------ MATERIAL SHOWN ------
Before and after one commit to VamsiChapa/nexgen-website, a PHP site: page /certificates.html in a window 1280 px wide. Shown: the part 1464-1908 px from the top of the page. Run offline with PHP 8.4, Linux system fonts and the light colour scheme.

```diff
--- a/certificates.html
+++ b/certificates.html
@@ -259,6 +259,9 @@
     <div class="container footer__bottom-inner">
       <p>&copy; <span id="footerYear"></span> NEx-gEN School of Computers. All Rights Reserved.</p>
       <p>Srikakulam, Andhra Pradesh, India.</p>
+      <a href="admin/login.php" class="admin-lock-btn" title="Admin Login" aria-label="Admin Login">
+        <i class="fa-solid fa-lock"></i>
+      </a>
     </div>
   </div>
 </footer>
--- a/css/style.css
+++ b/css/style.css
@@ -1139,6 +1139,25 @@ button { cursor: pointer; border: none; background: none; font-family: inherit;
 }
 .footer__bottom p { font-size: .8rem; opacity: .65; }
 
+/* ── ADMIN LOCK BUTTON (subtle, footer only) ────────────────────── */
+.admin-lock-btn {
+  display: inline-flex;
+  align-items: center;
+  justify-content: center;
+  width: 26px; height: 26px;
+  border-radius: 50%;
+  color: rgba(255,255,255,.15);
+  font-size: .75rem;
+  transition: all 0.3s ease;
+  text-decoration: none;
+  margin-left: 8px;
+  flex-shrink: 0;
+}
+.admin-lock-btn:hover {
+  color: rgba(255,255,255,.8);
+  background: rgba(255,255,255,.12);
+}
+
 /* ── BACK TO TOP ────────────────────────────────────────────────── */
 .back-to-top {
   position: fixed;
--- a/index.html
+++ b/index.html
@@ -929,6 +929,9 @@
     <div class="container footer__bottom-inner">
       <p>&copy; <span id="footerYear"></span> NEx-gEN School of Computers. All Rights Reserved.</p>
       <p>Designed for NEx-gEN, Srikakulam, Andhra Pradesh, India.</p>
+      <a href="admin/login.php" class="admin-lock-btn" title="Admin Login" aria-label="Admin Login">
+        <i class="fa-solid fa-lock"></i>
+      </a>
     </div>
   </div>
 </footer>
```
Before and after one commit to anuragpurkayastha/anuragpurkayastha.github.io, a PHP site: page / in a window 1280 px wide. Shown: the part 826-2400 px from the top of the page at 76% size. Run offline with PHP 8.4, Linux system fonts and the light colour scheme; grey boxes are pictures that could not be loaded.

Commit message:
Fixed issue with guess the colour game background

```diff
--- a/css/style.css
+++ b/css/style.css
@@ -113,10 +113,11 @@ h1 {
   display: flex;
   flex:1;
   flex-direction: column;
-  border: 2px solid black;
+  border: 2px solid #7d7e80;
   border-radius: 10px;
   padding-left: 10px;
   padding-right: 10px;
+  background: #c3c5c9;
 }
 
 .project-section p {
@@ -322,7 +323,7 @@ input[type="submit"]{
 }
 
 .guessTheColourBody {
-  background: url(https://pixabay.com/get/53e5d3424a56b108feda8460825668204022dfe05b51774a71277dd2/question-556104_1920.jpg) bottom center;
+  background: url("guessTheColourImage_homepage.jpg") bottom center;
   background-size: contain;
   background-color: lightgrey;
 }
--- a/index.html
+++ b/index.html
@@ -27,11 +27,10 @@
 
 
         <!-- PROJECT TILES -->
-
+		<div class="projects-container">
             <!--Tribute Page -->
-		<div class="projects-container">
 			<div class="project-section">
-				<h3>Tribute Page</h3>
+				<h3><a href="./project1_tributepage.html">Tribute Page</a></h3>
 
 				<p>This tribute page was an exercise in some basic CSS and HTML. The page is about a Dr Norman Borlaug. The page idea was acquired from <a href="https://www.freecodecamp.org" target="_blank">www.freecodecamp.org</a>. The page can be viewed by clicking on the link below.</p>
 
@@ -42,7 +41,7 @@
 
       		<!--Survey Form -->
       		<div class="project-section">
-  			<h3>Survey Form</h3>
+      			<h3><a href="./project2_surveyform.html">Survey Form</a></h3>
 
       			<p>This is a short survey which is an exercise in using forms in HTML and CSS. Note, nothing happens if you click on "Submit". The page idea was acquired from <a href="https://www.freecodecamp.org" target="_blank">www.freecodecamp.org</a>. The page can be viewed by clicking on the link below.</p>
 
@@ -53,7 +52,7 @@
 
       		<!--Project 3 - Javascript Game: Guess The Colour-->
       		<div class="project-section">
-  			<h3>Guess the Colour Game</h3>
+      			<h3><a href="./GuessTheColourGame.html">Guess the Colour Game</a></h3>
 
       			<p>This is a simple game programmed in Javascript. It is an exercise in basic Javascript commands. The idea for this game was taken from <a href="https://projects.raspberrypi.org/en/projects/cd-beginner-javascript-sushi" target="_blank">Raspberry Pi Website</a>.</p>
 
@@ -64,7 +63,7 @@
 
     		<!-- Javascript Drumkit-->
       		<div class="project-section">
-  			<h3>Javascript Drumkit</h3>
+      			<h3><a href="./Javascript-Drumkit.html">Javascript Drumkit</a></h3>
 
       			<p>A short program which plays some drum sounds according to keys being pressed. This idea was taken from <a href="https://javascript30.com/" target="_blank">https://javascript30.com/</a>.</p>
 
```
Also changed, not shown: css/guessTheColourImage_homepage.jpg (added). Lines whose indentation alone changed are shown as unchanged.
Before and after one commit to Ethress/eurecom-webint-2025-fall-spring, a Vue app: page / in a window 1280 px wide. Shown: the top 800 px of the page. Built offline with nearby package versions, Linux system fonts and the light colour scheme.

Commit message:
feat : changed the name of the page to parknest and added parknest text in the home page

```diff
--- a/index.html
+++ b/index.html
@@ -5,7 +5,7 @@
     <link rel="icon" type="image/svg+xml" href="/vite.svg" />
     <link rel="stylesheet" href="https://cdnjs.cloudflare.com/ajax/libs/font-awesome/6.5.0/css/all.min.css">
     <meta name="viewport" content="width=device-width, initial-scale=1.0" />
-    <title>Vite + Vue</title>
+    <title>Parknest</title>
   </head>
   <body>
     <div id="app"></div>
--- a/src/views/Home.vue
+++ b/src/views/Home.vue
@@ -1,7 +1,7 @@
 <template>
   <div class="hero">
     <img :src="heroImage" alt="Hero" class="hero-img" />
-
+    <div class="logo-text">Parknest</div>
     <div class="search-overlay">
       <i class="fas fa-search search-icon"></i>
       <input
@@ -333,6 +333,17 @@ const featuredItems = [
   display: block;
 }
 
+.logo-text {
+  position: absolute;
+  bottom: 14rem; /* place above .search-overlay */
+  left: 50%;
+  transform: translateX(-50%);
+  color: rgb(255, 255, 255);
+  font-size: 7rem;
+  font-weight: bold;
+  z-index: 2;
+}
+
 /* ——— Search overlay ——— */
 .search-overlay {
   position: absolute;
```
------
WHAT YOU NEED TO DO
For the word "text", go through the records and show each line that carries it.

OUTPUT OF THE TASK
+  text-decoration: none;
feat : changed the name of the page to parknest and added parknest text in the home page
+    <div class="logo-text">Parknest</div>
+.logo-text {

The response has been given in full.